By Sean Emery
SANTA ANA – A federal judge has rejected the U.S. government’s unprecedented efforts to gain control of the prized patches that adorn the vests worn by the notorious Mongols motorcycle club, ruling that prosecutors attempts to seize the outlaw organization’s trademarks are unconstitutional.
The written ruling, released Thursday morning by U.S. District Judge David O. Carter, marks a setback for federal prosecutors who two months ago persuaded a Santa Ana jury to find the Southern California-based club guilty of racketeering.
Attorneys for the Mongols described the ruling as a victory for all motorcycle clubs. At the center of the legal battle was control of the patches that depict the club’s name and an illustration of a ponytailed, Ghengis Khan-type motorcycle rider wearing sunglasses.
“The Mongols motorcycle club was able to defend the First Amendment for themselves and all motorcycle clubs,” said Stephen Stubbs, an attorney for the Mongols.
The U.S. Attorney’s Office did not immediately comment on the ruling.
Carter’s ruling is unlikely to stand as the final word in a case that has drawn national attention.
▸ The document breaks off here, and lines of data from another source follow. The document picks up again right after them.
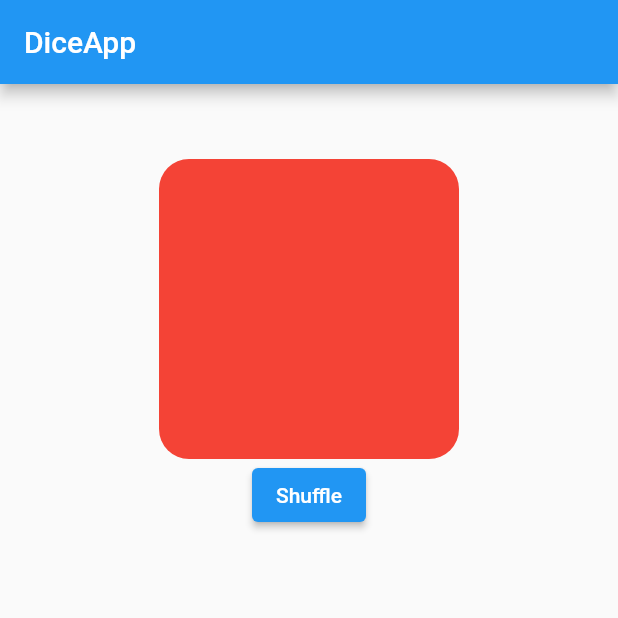
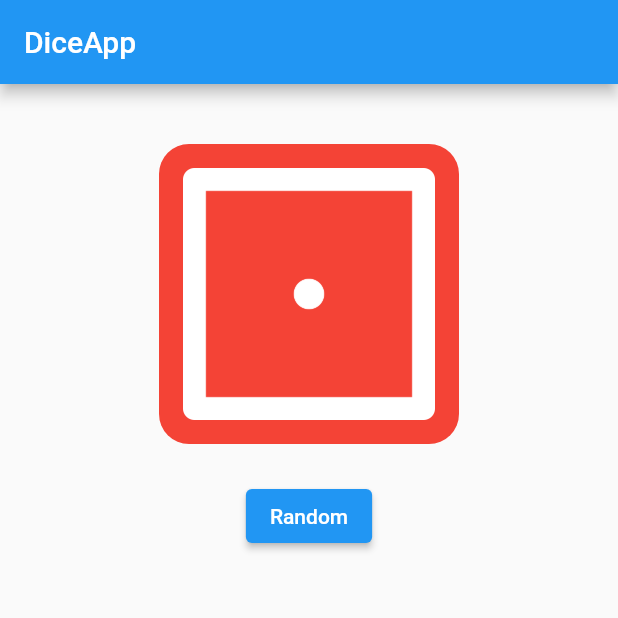
Before and after one commit to fr4nsgallegos/dadosapp, a Flutter app: the screen it shows after launch, on a phone screen of 412 x 824 dp, the top half of it. Run offline on Flutter 3.47's test engine with Material 2 defaults, Android fonts, the phone set to English and light mode, and no system bars.

Commit message:
with random

```diff
--- a/lib/main.dart
+++ b/lib/main.dart
@@ -1,3 +1,5 @@
+import 'dart:math';
+
 import 'package:flutter/material.dart';
 
 void main() {
@@ -17,6 +19,7 @@ class DadosPage extends StatefulWidget {
 }
 
 class _DadosPageState extends State<DadosPage> {
+  int n = 1;
   @override
   Widget build(BuildContext context) {
     return SafeArea(
@@ -30,9 +33,10 @@ class _DadosPageState extends State<DadosPage> {
             crossAxisAlignment: CrossAxisAlignment.center,
             children: [
               SizedBox(
-                height: 50,
+                height: 40,
               ),
               Container(
+                padding: EdgeInsets.all(16),
                 decoration: BoxDecoration(
                   color: Colors.red,
                   // PRIMERA FORMA DE APLICAR BORDE CIRCULAR A CONTAINER
@@ -44,10 +48,19 @@ class _DadosPageState extends State<DadosPage> {
                 ),
                 width: 200,
                 height: 200,
-
-                // child: Image.asset("assets/images/dice1.png"),
+                child: Image.asset("assets/images/dice$n.png"),
               ),
-              ElevatedButton(onPressed: () {}, child: Text("Shuffle"))
+              SizedBox(
+                height: 24,
+              ),
+              ElevatedButton(
+                onPressed: () {
+                  n = Random().nextInt(6) + 1;
+                  print(n);
+                  setState(() {});
+                },
+                child: Text("Random"),
+              ),
             ],
           ),
         ),
```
The first-of-its-kind effort to convict the Mongols organization, rather than specific members, of racketeering in order to strip members of their well-known insignia is almost certain to make its way before the Ninth Circuit Court of Appeals and possibly to the U.S. Supreme Court.
Carter upheld the racketeering conviction and tentatively agreed that the government can keep seized guns and ammunition from the Mongols. But he ruled that efforts to take control of the Mongols’ insignia and patches violates the First Amendment’s freedom of speech and association protections and the Eighth Amendment’s protection against excessive fines.
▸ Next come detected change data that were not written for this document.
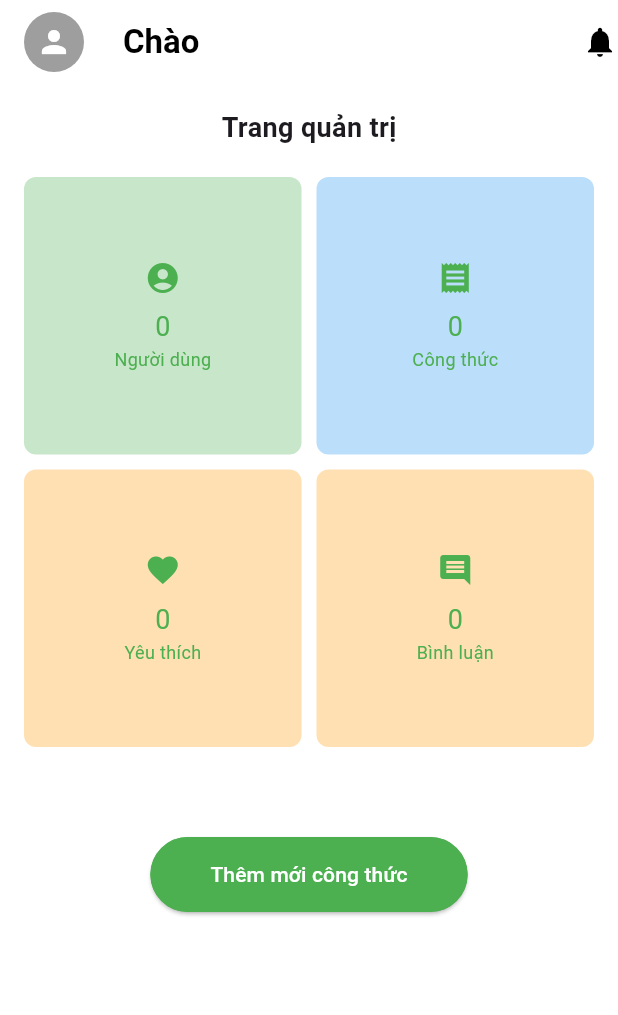
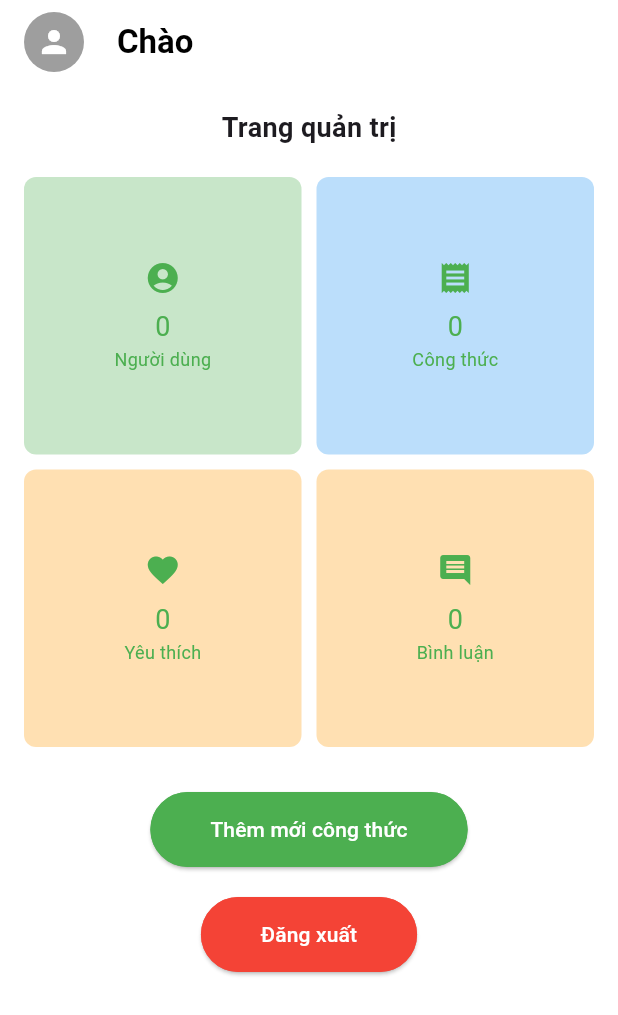
Before and after one commit to MonxzB/flavouries, a Flutter app: the AdminHome screen opened directly, on a phone screen of 412 x 824 dp. Shown: the top 1015 px of the screen. Run offline on Flutter 3.47's test engine with Material 3 defaults, Android fonts, the light colour scheme and no system bars; our stand-ins replace carousel_slider, cloud_firestore, curved_navigation_bar, firebase_auth, firebase_core, firebase_storage and 3 more; accounts and stored records are empty.

Commit message:
4/4 lần 4

```diff
--- a/lib/ui/Admin/admin_home.dart
+++ b/lib/ui/Admin/admin_home.dart
@@ -6,6 +6,7 @@ import 'package:fluttertest/ui/Admin/AdminFavourite/admin_favorite.dart';
 import 'package:fluttertest/ui/Admin/AdminRecipe/admin_recipe.dart';
 import 'package:fluttertest/ui/Admin/AdminUser/admin_user.dart';
 import 'package:fluttertest/ui/Community/comm_create.dart';
+import 'package:fluttertest/Screens/Login/login_screen.dart';
 
 class AdminHome extends StatefulWidget {
   @override
@@ -73,6 +74,23 @@ class _AdminHomeState extends State<AdminHome> {
       }
     } catch (e) {
       print("Error fetching user data: $e");
+    }
+  }
+
+  // Log out the user
+  Future<void> _logout() async {
+    try {
+      await FirebaseAuth.instance.signOut(); // Sign out from Firebase
+
+      // Navigate to the login screen
+      Navigator.pushReplacement(
+        context,
+        MaterialPageRoute(
+          builder: (context) => LoginScreen(), // Navigate to LoginScreen
+        ),
+      );
+    } catch (e) {
+      print("Error during logout: $e");
     }
   }
 
@@ -178,12 +196,12 @@ class _AdminHomeState extends State<AdminHome> {
               },
             ),
 
-            SizedBox(height: 60),
+            SizedBox(height: 30),
 
             // Buttons
             ElevatedButton(
               onPressed: () {
-                // Điều hướng sang CreatePostScreen khi nhấn nút
+                // Navigate to CreatePostScreen when the button is pressed
                 Navigator.push(
                   context,
                   MaterialPageRoute(builder: (context) => CreatePostScreen()),
@@ -192,7 +210,7 @@ class _AdminHomeState extends State<AdminHome> {
               child: Text(
                 'Thêm mới công thức',
                 style: TextStyle(
-                  color: Colors.white, // Đặt màu chữ là màu trắng
+                  color: Colors.white, // Set the text color to white
                 ),
               ),
               style: ElevatedButton.styleFrom(
@@ -204,6 +222,29 @@ class _AdminHomeState extends State<AdminHome> {
                 padding: EdgeInsets.symmetric(horizontal: 40, vertical: 15),
               ),
             ),
+
+            SizedBox(height: 20),
+
+            // Logout Button
+            ElevatedButton(
+              onPressed: _logout, // Call the logout function
+              child: Text(
+                'Đăng xuất',
+                style: TextStyle(
+                  color: Colors.white, // Set the text color to white
+                ),
+              ),
+              style: ElevatedButton.styleFrom(
+                backgroundColor: Colors.red, // Make logout button red
+                shape: RoundedRectangleBorder(
+                  borderRadius: BorderRadius.circular(30),
+                  side: BorderSide(color: Colors.red),
+                ),
+                padding: EdgeInsets.symmetric(horizontal: 40, vertical: 15),
+              ),
+            ),
+
+            SizedBox(height: 5),
           ],
         ),
       ),
@@ -229,9 +270,9 @@ class _AdminHomeState extends State<AdminHome> {
         padding: const EdgeInsets.only(right: 16.0),
         child: Row(
           children: [
-            SizedBox(width: 10),
+            SizedBox(width: 6),
             Text(
-              'Chào $userName', // Hiển thị tên người dùng
+              'Chào $userName', // Display user's name
               style: TextStyle(
                 color: Colors.black,
                 fontWeight: FontWeight.bold,
@@ -241,7 +282,7 @@ class _AdminHomeState extends State<AdminHome> {
         ),
       ),
       centerTitle: true,
-      actions: [Icon(Icons.notifications, color: Colors.black)],
+      // actions: [Icon(Icons.notifications, color: Colors.black)],
     );
   }
 }
```
Also changed, not shown: lib/ui/Admin/AdminComment/admin_cmt.dart (+19 -12 lines).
“Not everything repugnant is unconstitutional,” Carter said. “And what does the government plan to do with the tattoos of the (Mongols’ insignia and patch) on members’ backs, arms and other body parts? … That certain individual members of the Mongol Nation displayed the symbols while committing violent crimes or were rewarded with other patches for the commission of crimes does not justify the government’s attempts to bootstrap a conviction of the motorcycle club into censorship of uncharged members or supporters.”
Attorneys for the Mongols have described the patches that adorn members’ leather “cuts” as the organization’s “Holy Grail,” and they have said that the government taking control of them would mark a “death penalty” for the group.
“I’m happy that this is not a death sentence here,” said Attorney Joseph Yanny, who represented the Mongols in the racketeering trial. “But I don’t like the fact the club has been labeled a criminal organization.”
Prosecutors have argued that taking the Mongols’ trademark is the only way to stop the “cycle of crime” committed by club members. The Mongols have countered that the crimes were committed by “bad apples” who are no longer involved in the club.
In December, jurors agreed that the Mongols organization engaged in drug trafficking, vicious assaults and murder. Much of the violence – which included attacks, some fatal, in bars and restaurants in Hollywood, Pasadena, Merced, La Mirada, Wilmington and Riverside – was tied to a decades-long rivalry between the Mongols and the Hells Angels motorcycle club.
Carter noted that the government has spent more than a decade attempting to take control of the Mongols’ trademark, at one point claiming it wanted to be able to stop members of the club and literally take their jackets off of their backs.
“The government is not merely seeking a forfeiture of the ship’s sails,” Carter wrote. “In this prosecution, the United States is attempting to use (racketeering laws) to change the meaning of the ship’s flag.”
The Mongols, one of the nation’s largest motorcycle clubs, was formed in Montebello in the 1970s, and is now based in West Covina. Among those who testified on behalf of the club during the recent racketeering trial was Jesse Ventura, a former Minnesota governor and retired pro wrestler who joined the group in 1973 while still on active duty in the U.S. Navy.
The case stemmed from Operation Black Rain, a multi-agency investigation that involved several law enforcement agents infiltrating the Mongols. A separate, earlier case against specific Mongols members resulted in 77 people pleading guilty to racketeering-related charges.